The United States, saying it has no choice, will stop paying its dues to UNESCO following the U.N. cultural agency’s vote to grant full membership to the Palestinians.
The United Nations Educational, Scientific and Cultural Organization approved the Palestinian’s bid Monday during its general assembly in Paris by a vote of 107 to 14, with the United States, Canada and Germany among those voting against the motion. Britain was among the 52 nations that abstained.
UNESCO is the first U.N. agency that the Palestinians have attempted to join since asking for full membership in the United Nations in September. It previously had observer status at the agency.
The vote activated legislation adopted nearly two decades ago under President Reagan that prohibits U.S. funding to U.N. agencies that recognize a state of Palestine before a peace deal is finalized.
U.S. State Department spokeswoman Victoria Nuland said Monday that a $60 million payment to UNESCO scheduled for November will not be delivered. The U.S. annual dues to UNESCO comprises more than 20 percent of the agency’s budget.
“Today’s vote by the member states of UNESCO to admit Palestine as a member is regrettable, premature and undermines our shared goal of a comprehensive, just and lasting peace in the Middle East,” Nuland said.
The United States will lose its vote in UNESCO if it does not pay its dues for two years. Reportedly the U.S. is concerned that the Palestinians will now request membership in other U.S. agencies in which the U.S. would lose its influence if it halts dues payments.
Israel’s Foreign Ministry in a statement issued following the vote called the decision a “unilateral Palestinian maneuver which will bring no change on the ground but further removes the possibility for a peace agreement.”
“This decision will not turn the Palestinian Authority into an actual state, yet places unnecessary burdens on the route to renewing negotiations. Israel believes that the correct and only way to make progress in the diplomatic process with the Palestinians is through direct negotiations without preconditions,” the statement said. “The Palestinian move at UNESCO, as with similar such steps with other U.N. bodies, is tantamount to a rejection of the international community’s efforts to advance the peace process.
The statement went on to thank the countries that “displayed a sense of responsibility” by opposing the bid.

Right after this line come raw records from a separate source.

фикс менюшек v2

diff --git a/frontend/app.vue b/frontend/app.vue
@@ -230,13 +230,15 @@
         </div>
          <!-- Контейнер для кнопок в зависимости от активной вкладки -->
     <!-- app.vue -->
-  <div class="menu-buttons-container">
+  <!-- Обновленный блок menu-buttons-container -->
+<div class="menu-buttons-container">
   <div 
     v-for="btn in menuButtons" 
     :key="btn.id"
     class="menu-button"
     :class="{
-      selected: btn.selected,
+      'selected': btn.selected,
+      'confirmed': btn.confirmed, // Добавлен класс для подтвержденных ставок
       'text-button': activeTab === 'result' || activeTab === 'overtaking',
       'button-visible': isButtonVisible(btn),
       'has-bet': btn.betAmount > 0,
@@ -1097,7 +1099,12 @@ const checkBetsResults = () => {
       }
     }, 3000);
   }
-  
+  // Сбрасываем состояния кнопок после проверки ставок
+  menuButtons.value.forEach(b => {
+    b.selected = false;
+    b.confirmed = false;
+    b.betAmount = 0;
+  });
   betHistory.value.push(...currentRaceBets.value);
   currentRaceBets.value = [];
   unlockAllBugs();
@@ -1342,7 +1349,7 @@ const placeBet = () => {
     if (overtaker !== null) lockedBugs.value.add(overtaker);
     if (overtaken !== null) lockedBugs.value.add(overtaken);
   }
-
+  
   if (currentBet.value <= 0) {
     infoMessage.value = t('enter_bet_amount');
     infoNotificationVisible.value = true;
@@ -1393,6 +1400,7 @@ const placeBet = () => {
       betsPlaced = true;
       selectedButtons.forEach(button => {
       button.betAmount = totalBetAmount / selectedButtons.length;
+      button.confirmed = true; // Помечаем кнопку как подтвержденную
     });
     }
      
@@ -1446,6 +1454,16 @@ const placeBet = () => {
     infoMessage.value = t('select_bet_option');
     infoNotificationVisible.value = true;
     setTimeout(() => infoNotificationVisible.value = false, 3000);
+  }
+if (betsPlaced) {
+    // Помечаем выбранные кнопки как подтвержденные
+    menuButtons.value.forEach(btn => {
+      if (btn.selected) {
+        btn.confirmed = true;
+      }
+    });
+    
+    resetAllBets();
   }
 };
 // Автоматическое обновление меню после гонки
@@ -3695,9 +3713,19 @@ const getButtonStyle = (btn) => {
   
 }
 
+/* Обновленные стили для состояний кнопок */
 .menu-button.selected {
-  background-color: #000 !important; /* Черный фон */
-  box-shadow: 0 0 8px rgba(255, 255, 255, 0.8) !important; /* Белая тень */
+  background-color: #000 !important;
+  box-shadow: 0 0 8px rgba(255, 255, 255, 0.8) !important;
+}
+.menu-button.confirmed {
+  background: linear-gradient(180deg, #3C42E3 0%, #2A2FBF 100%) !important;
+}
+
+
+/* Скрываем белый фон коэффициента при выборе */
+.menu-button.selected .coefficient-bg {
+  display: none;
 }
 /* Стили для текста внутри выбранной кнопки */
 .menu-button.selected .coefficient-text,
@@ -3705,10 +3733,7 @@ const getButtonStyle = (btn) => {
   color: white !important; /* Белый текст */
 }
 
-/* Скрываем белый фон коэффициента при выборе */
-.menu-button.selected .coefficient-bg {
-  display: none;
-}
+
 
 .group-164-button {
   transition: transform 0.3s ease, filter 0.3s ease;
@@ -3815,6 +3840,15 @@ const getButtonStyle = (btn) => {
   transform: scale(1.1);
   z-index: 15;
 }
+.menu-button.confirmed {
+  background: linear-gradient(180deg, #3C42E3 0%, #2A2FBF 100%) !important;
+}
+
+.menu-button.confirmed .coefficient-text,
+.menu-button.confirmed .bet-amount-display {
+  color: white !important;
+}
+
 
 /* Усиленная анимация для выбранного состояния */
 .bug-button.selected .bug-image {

Unlike in the U.N. Security Council, where its permanent members such as the United States hold veto power over legislation, there is no veto in UNESCO. The United States had boycotted UNESCO for nearly 20 years until 2003, when it returned to the agency.

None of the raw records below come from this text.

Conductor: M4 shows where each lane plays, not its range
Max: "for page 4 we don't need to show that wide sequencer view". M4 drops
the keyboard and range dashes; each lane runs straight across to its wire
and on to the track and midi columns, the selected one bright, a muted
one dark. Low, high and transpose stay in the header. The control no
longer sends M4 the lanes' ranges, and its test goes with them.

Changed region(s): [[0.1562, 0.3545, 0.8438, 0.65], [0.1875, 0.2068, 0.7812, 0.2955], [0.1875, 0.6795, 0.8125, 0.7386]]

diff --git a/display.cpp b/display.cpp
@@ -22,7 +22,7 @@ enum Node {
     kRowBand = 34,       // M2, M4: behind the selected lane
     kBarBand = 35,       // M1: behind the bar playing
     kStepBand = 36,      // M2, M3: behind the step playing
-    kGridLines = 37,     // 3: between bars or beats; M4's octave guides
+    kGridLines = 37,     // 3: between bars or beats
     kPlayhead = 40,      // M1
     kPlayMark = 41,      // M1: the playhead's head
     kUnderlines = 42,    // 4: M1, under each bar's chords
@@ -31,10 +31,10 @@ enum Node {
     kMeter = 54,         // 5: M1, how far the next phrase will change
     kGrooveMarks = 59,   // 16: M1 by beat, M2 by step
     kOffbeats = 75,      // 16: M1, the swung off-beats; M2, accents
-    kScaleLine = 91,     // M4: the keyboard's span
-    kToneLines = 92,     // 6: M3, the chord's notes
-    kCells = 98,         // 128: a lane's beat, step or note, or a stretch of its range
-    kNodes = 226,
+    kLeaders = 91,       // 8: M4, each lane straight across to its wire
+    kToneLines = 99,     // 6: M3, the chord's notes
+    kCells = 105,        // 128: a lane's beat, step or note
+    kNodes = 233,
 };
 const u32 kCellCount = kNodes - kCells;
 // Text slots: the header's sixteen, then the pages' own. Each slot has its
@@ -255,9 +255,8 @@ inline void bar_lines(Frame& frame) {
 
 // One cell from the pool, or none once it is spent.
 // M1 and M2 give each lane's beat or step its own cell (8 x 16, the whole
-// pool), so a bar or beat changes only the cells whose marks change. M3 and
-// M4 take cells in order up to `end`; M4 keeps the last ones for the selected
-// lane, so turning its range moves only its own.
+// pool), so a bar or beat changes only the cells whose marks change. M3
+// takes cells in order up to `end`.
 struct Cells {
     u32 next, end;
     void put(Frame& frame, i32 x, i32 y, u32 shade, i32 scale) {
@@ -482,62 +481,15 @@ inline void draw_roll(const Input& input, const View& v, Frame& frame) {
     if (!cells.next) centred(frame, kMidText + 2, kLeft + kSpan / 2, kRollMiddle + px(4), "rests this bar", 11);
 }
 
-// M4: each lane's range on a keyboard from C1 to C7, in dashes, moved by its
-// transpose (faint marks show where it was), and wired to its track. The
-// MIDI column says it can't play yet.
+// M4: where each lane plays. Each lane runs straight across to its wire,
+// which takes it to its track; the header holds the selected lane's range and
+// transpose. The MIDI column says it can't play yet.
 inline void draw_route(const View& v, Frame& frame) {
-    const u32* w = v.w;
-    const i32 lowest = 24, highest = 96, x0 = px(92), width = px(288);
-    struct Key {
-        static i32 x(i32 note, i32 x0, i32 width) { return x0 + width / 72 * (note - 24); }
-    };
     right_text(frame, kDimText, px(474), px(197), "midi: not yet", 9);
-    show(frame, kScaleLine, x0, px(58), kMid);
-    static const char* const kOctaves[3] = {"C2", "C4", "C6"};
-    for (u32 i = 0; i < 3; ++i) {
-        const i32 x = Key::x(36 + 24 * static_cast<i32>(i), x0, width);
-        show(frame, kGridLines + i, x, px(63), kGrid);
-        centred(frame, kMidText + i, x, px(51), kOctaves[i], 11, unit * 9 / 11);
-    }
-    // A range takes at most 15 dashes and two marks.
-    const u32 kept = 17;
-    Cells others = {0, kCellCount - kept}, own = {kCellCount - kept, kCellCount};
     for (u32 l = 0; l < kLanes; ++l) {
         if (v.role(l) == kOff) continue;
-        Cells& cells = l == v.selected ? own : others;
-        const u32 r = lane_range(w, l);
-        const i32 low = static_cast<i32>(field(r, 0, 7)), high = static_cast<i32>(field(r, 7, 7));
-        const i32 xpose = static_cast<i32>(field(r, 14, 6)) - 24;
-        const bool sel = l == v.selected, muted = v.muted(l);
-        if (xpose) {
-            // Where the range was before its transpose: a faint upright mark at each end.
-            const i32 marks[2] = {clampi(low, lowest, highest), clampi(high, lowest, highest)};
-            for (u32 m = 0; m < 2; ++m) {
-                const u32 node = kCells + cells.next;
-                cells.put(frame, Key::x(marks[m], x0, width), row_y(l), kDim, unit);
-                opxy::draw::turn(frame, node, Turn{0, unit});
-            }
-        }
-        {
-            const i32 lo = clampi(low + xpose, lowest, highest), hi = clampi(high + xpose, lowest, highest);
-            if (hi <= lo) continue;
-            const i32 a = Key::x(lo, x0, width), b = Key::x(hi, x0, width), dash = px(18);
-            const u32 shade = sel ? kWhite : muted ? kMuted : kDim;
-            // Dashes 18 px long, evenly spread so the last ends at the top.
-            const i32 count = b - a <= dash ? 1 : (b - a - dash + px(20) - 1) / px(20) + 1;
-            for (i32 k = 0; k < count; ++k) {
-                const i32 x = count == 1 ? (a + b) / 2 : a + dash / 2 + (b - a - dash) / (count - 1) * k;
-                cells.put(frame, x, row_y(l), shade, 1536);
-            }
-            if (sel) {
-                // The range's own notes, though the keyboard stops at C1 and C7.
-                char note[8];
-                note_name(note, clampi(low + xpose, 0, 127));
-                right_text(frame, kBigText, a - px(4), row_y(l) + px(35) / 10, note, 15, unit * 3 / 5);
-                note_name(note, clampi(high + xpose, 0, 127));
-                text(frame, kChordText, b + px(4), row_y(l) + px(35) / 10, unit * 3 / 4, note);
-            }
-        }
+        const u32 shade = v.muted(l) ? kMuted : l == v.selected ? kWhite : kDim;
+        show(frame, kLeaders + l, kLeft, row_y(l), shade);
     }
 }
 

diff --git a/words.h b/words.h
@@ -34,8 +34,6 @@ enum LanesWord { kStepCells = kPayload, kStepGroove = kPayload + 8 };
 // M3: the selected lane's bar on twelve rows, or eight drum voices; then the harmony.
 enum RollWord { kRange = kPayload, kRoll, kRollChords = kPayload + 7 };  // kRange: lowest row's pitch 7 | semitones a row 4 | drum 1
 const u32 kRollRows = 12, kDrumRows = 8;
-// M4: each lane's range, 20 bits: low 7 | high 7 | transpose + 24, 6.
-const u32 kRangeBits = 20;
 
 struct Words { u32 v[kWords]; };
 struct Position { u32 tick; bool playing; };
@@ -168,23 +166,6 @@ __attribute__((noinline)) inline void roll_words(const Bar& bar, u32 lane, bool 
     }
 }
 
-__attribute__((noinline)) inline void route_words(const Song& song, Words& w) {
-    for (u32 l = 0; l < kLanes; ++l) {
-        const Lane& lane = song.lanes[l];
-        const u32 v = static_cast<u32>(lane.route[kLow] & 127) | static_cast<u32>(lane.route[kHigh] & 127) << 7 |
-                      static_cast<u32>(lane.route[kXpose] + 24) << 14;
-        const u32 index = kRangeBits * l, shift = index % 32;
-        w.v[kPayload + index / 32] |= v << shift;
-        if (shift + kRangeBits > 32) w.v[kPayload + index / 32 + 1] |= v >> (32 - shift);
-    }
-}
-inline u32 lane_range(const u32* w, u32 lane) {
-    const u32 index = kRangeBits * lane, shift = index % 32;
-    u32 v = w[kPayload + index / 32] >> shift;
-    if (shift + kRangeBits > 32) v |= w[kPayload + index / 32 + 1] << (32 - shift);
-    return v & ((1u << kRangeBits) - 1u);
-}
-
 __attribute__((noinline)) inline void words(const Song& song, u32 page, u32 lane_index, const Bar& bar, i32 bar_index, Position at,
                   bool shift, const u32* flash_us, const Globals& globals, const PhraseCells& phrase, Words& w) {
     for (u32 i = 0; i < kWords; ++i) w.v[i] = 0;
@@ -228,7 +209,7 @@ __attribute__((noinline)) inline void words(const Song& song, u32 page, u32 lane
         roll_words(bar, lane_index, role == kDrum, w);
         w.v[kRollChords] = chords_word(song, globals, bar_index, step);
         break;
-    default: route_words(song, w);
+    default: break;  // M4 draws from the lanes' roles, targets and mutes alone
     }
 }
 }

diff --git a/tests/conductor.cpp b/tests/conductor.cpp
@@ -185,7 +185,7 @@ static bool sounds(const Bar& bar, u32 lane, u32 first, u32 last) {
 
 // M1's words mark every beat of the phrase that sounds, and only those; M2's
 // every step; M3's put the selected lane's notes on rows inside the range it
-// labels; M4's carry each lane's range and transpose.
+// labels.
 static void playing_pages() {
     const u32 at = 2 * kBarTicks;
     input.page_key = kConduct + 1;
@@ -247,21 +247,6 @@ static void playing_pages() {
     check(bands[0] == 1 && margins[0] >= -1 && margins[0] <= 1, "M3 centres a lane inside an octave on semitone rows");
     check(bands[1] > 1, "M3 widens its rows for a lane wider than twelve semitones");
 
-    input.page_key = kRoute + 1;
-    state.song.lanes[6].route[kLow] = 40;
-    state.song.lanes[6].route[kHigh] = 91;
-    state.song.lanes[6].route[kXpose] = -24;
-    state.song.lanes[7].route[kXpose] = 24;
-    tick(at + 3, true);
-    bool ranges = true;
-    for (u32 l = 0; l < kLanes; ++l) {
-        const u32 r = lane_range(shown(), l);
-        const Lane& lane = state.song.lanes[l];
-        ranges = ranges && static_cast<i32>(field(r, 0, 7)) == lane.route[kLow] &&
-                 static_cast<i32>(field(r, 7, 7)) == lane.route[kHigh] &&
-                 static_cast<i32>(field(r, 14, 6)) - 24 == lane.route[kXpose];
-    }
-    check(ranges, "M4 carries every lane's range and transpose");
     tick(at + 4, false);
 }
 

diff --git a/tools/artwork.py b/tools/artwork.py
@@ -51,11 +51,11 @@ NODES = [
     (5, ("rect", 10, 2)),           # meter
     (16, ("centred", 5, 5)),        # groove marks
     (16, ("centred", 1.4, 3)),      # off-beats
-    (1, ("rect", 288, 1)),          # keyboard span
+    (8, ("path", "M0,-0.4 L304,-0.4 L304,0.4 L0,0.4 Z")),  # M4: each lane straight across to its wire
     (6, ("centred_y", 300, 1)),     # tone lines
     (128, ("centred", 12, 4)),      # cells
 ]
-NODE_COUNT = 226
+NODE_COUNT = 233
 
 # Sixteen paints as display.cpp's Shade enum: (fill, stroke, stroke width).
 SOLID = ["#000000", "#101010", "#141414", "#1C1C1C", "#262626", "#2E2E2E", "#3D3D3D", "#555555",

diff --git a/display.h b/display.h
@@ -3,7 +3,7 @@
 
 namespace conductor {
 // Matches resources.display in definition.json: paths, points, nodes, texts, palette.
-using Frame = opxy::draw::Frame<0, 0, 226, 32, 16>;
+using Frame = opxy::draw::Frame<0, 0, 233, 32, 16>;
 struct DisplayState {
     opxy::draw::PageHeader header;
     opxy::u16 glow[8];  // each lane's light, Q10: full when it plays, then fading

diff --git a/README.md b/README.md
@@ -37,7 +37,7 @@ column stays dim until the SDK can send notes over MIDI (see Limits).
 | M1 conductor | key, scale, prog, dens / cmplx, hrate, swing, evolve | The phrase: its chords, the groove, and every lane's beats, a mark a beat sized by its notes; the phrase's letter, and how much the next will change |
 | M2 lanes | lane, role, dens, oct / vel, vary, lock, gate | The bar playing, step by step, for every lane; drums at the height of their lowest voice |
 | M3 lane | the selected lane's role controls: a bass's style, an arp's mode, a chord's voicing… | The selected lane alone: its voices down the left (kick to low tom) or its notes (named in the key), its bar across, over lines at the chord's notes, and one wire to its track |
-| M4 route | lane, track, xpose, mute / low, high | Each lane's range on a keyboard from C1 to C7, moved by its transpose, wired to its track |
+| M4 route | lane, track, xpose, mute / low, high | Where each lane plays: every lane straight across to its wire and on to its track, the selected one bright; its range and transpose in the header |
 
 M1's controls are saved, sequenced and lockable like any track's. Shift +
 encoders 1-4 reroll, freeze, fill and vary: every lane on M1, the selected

In November 2010, UNESCO adopted several proposals by Arab states classifying Jewish and Muslim holy sites. It referred to Rachel’s Tomb in Bethlehem as a mosque, in addition to using its Jewish designation of Rachel’s Tomb, and said the tomb as well as the Cave of the Patriarchs was “an integral part of the occupied Palestinian Territories.” It called both landmarks “Palestinian sites.”